Each line below with the string "offline" should be copied.

BEGIN Data

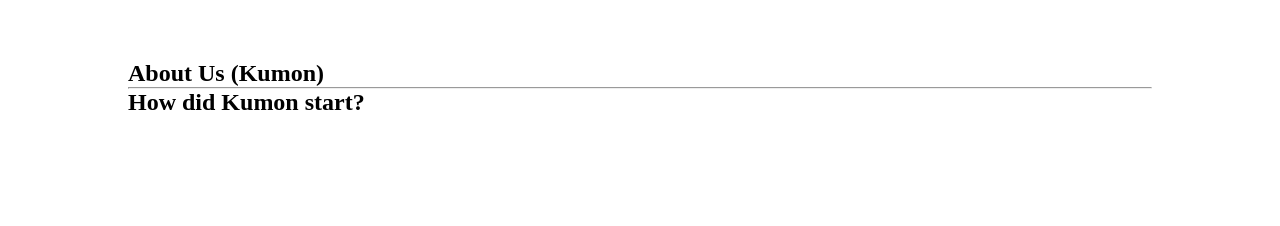
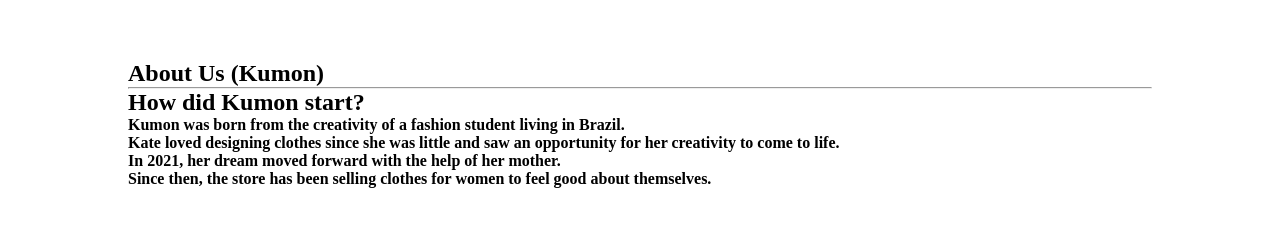
Before and after one commit to anaisegomes/Ecommerce_, a plain HTML site: page aboutUs.html in a window 1280 px wide. Shown: the part 114-340 px from the top of the page. Drawn offline with nearby package versions, Linux system fonts and the light colour scheme.

Commit message:
atualizações

```diff
--- a/aboutUs.html
+++ b/aboutUs.html
@@ -45,8 +45,12 @@
             <h1> About Us (Kumon)</h1>
             <hr>
         <h1> How did Kumon start?</h1>
+        <h4> Kumon was born from the creativity of a fashion student living in Brazil.<br>
+            Kate loved designing clothes since she was little and saw an opportunity for her creativity to come to life.
 
-    </div>
+        <br> In 2021, her dream moved forward with the help of her mother.
+
+        <br> Since then, the store has been selling clothes for women to feel good about themselves.</h4></div>
     </section>
 
 </body>
```
Also changed, not shown: Products.html (+1 -1 lines).
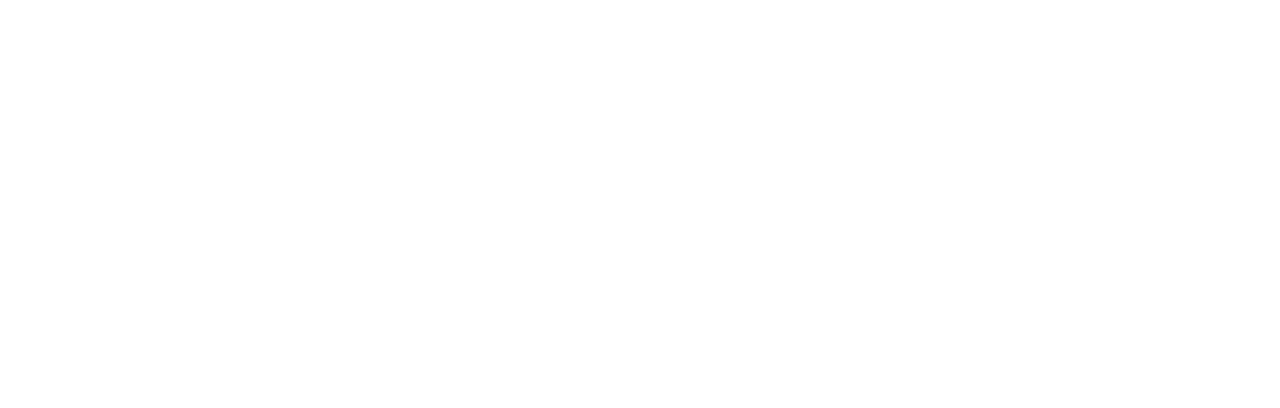
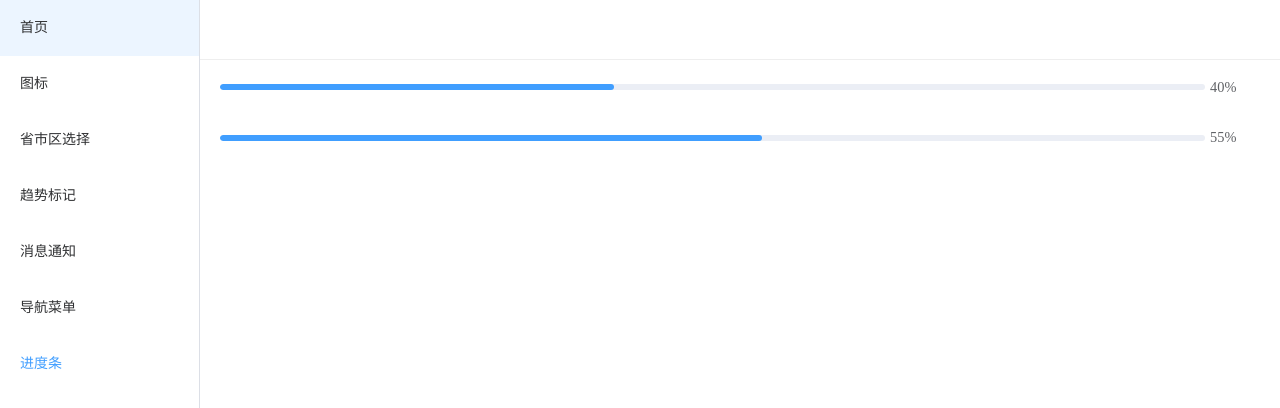
Before and after one commit to ZYCHOOO/z-components, a Vue app: page /progress in a window 1280 px wide. Before the commit this address had no page. Shown: the top 408 px of the page. Built offline with nearby package versions, Linux system fonts and the light colour scheme.

Commit message:
feat(progress)：进度条组件更新

```diff
--- a/src/components/NavMenu/src/index.vue
+++ b/src/components/NavMenu/src/index.vue
@@ -70,5 +70,8 @@
   svg {
     margin-right: 4px;
   }
+  &:not(.el-menu--collapse) {
+    width: 200px;
+  }
 }
 </style>
--- a/src/components/NavMenu/src/navMenu.tsx
+++ b/src/components/NavMenu/src/navMenu.tsx
@@ -1,6 +1,6 @@
 import { defineComponent, PropType, useAttrs } from 'vue'
 import { MenuItem } from './types'
-import { camelCase2Line } from '../../../utils'
+import * as Icons from '@element-plus/icons'
 
 export default defineComponent({
   props: {
@@ -25,7 +25,7 @@
     const renderMenu = (data: MenuItem[]) => {
       return data.map((item: MenuItem) => {
         // 处理菜单的图标
-        item.i = `el-icon${camelCase2Line(item.icon!)}`
+        item.i = (Icons as any)[item.icon!]
         // 处理sub-menu的插槽
         const slots = {
           title: () => {
--- /dev/null
+++ b/src/components/Progress/index.ts
@@ -0,0 +1,8 @@
+import { App } from 'vue'
+import progress from './src/index.vue'
+
+export default {
+  install(app: App) {
+    app.component('z-progress', progress)
+  }
+}
--- /dev/null
+++ b/src/components/Progress/src/index.vue
@@ -0,0 +1,45 @@
+<template>
+  <el-progress :percentage="p" v-bind="$attrs" />
+</template>
+
+<script setup lang="ts">
+import { onMounted, ref } from 'vue'
+
+const props = defineProps({
+  percentage: {
+    type: Number,
+    default: 0
+  },
+  isAnimate: {
+    type: Boolean,
+    default: false
+  },
+  duration: {
+    type: Number,
+    default: 3000
+  }
+})
+
+const p = ref(0)
+
+onMounted(() => {
+  if (props.isAnimate) {
+    const t = Math.ceil(props.duration % props.percentage)
+    console.log(t, 'shit')
+    let timer = setInterval(() => {
+      p.value += 1
+      if (p.value >= props.percentage) {
+        p.value = props.percentage
+        clearInterval(timer)
+      }
+    }, t)
+  } else {
+    p.value = props.percentage
+  }
+
+})
+</script>
+
+<style lang="scss" scoped>
+
+</style>
--- a/src/components/Trend/src/index.vue
+++ b/src/components/Trend/src/index.vue
@@ -43,8 +43,6 @@
   descendIconColor: { type: String, default: '#67C23A' }
 })
 
-console.log(slots)
-
 const textColor = computed(() => {
   return props.type === 'ascend' ? props.ascendTextColor : props.descendTextColor
 })
--- a/src/components/index.ts
+++ b/src/components/index.ts
@@ -2,6 +2,7 @@
 import ChooseArea from './ChooseArea'
 import NavMenu from './NavMenu'
 import Notification  from './Notification'
+import Progress from './Progress'
 import TabList from './TabList'
 import Trend from './Trend'
 
@@ -9,6 +10,7 @@
   ChooseArea,
   NavMenu,
   Notification,
+  Progress,
   TabList,
   Trend
 ]
--- a/src/layout/layoutMenu.vue
+++ b/src/layout/layoutMenu.vue
@@ -1,35 +1,29 @@
 <template>
-  <el-menu
-    default-active="1"
+  <z-nav-menu
+    router
+    :data="menuData"
     :collapse="collapse"
-    class="layout-menu"
-  >
-    <el-menu-item index="1">
-      <el-icon-menu />
-      <span>Navigator One</span>
-    </el-menu-item>
-    <el-menu-item index="2">
-      <el-icon-menu />
-      <span>Navigator Two</span>
-    </el-menu-item>
-    <el-menu-item index="3">
-      <el-icon-menu />
-      <span>Navigator Three</span>
-    </el-menu-item>
-  </el-menu>
+    :default-active="$route.path"
+  />
 </template>
 
 <script setup lang="ts">
-import {} from 'vue'
-
 const props = defineProps<{
   collapse: boolean
 }>()
 
+const menuData = [
+  { name: '首页', index: '/home', icon: 'House' },
+  { name: '图标', index: '/icons', icon: 'Aim' },
+  { name: '省市区选择', index: '/chooseArea', icon: 'Location' },
+  { name: '趋势标记', index: '/trend', icon: 'Histogram' },
+  { name: '消息通知', index: '/notification', icon: 'Bell' },
+  { name: '导航菜单', index: '/navMenu', icon: 'Menu' },
+  { name: '进度条', index: '/progress', icon: 'Loading' },
+  // { name: '', index: '', icon: '' },
+  // { name: '', index: '', icon: '' },
+  // { name: '', index: '', icon: '' },
+  // { name: '', index: '', icon: '' }
+]
+
 </script>
-
-<style lang="scss" scoped>
-.layout-menu:not(.el-menu--collapse) {
-  width: 200px;
-}
-</style>
--- a/src/router/index.ts
+++ b/src/router/index.ts
@@ -37,6 +37,11 @@
         path: '/navMenu',
         name: 'NavMenu',
         component: () => import('../views/navMenu/index.vue')
+      },
+      {
+        path: '/progress',
+        name: 'Progress',
+        component: () => import('../views/progress/index.vue')
       }
     ]
   }
--- /dev/null
+++ b/src/views/progress/index.vue
@@ -0,0 +1,17 @@
+<template>
+  <div class="progress-container">
+    <z-progress :percentage="40" />
+    <br>
+    <br>
+    <z-progress :percentage="55" is-animate />
+  </div>
+</template>
+
+<script setup lang="ts">
+import {} from 'vue'
+
+</script>
+
+<style lang="scss" scoped>
+
+</style>
```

END Data

▸ Your solution:
Before and after one commit to anaisegomes/Ecommerce_, a plain HTML site: page aboutUs.html in a window 1280 px wide. Shown: the part 114-340 px from the top of the page. Drawn offline with nearby package versions, Linux system fonts and the light colour scheme.
Before and after one commit to ZYCHOOO/z-components, a Vue app: page /progress in a window 1280 px wide. Before the commit this address had no page. Shown: the top 408 px of the page. Built offline with nearby package versions, Linux system fonts and the light colour scheme.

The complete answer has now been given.